* [REQUIRED WORK] Which lines have the string "useDispatch"? Copy all of them from the entries below.

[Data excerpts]
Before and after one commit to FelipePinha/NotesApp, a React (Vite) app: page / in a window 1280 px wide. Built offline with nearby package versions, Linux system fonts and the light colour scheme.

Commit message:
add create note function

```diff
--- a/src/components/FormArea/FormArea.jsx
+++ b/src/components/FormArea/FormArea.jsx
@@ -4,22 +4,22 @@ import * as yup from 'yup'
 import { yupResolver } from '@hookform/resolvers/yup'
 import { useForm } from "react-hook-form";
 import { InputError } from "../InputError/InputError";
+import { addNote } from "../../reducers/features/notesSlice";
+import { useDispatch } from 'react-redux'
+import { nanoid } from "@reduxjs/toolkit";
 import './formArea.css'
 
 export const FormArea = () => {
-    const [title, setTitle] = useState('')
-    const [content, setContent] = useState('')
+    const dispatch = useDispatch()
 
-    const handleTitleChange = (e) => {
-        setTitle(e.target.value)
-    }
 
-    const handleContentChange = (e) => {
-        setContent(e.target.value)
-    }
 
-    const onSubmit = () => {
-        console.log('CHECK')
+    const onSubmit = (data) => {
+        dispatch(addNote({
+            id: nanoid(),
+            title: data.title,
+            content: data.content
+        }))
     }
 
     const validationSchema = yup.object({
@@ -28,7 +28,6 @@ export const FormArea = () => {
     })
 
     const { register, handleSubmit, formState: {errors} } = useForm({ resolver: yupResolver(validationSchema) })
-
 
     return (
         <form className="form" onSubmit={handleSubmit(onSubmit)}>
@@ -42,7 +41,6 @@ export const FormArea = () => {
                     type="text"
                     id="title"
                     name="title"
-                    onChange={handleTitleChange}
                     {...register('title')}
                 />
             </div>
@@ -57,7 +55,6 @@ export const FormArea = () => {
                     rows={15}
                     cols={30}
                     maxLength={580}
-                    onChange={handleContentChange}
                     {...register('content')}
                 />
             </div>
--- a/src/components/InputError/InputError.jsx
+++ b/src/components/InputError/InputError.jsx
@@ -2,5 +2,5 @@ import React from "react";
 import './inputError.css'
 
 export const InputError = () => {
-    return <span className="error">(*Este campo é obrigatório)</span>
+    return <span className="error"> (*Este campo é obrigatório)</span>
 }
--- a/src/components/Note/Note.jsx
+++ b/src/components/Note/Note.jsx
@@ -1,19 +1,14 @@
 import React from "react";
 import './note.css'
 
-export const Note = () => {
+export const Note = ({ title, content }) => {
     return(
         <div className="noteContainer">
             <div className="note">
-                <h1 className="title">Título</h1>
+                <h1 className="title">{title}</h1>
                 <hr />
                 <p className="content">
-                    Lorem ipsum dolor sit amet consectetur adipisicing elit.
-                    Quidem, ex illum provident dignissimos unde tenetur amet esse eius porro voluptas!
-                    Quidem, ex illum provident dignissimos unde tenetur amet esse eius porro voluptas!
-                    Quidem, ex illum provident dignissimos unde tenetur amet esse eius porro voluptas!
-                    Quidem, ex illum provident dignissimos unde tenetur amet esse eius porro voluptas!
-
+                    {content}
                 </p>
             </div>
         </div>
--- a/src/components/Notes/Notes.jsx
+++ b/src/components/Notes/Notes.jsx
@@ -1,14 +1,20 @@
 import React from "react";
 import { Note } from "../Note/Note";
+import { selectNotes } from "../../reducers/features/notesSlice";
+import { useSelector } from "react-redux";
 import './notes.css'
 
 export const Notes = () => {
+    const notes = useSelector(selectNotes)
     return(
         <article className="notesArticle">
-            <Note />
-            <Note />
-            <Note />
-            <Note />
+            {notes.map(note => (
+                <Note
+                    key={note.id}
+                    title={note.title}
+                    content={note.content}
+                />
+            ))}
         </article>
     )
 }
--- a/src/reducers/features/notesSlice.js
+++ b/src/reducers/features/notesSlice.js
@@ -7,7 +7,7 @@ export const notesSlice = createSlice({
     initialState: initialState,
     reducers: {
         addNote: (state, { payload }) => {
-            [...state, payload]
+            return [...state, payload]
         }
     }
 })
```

* [RESULT]
+import { useDispatch } from 'react-redux'
+    const dispatch = useDispatch()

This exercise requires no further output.